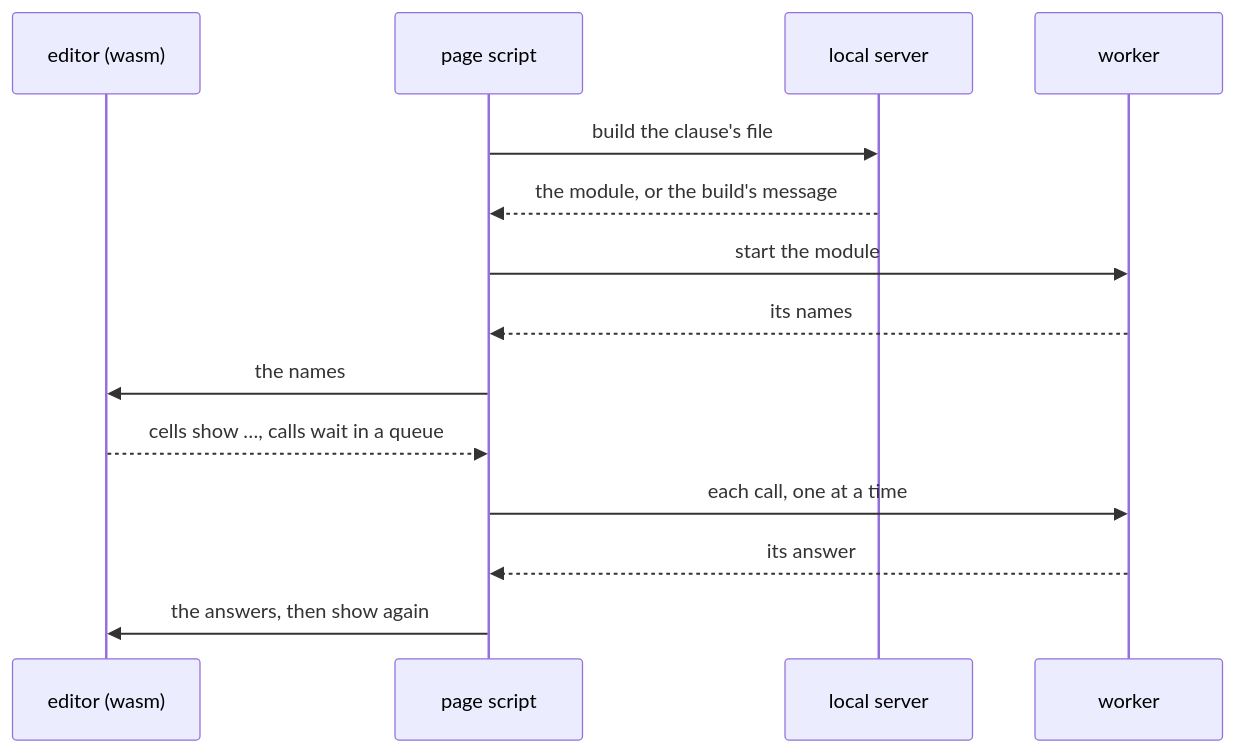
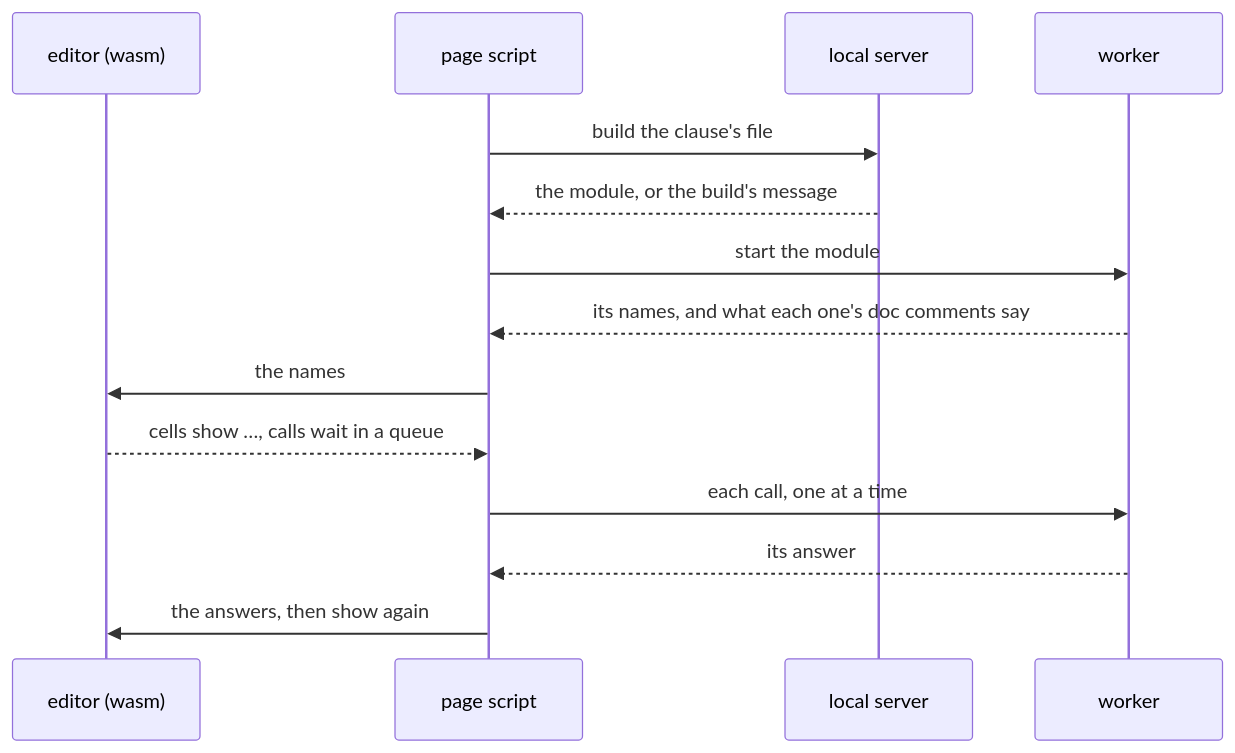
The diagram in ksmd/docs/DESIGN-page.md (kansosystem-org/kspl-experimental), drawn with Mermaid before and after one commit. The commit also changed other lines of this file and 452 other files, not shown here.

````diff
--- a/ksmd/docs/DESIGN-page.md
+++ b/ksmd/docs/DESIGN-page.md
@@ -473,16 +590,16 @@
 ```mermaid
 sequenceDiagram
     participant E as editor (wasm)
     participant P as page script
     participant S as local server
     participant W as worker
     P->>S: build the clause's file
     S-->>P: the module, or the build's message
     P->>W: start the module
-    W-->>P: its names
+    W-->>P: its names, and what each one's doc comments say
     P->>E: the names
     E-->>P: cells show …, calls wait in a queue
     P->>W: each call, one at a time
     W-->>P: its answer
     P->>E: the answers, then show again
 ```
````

:::

TASK BRIEF: Output every entry verbatim but skip the pictures.

TASK RESULT:
The diagram in ksmd/docs/DESIGN-page.md (kansosystem-org/kspl-experimental), drawn with Mermaid before and after one commit. The commit also changed other lines of this file and 452 other files, not shown here.

````diff
--- a/ksmd/docs/DESIGN-page.md
+++ b/ksmd/docs/DESIGN-page.md
@@ -473,16 +590,16 @@
 ```mermaid
 sequenceDiagram
     participant E as editor (wasm)
     participant P as page script
     participant S as local server
     participant W as worker
     P->>S: build the clause's file
     S-->>P: the module, or the build's message
     P->>W: start the module
-    W-->>P: its names
+    W-->>P: its names, and what each one's doc comments say
     P->>E: the names
     E-->>P: cells show …, calls wait in a queue
     P->>W: each call, one at a time
     W-->>P: its answer
     P->>E: the answers, then show again
 ```
````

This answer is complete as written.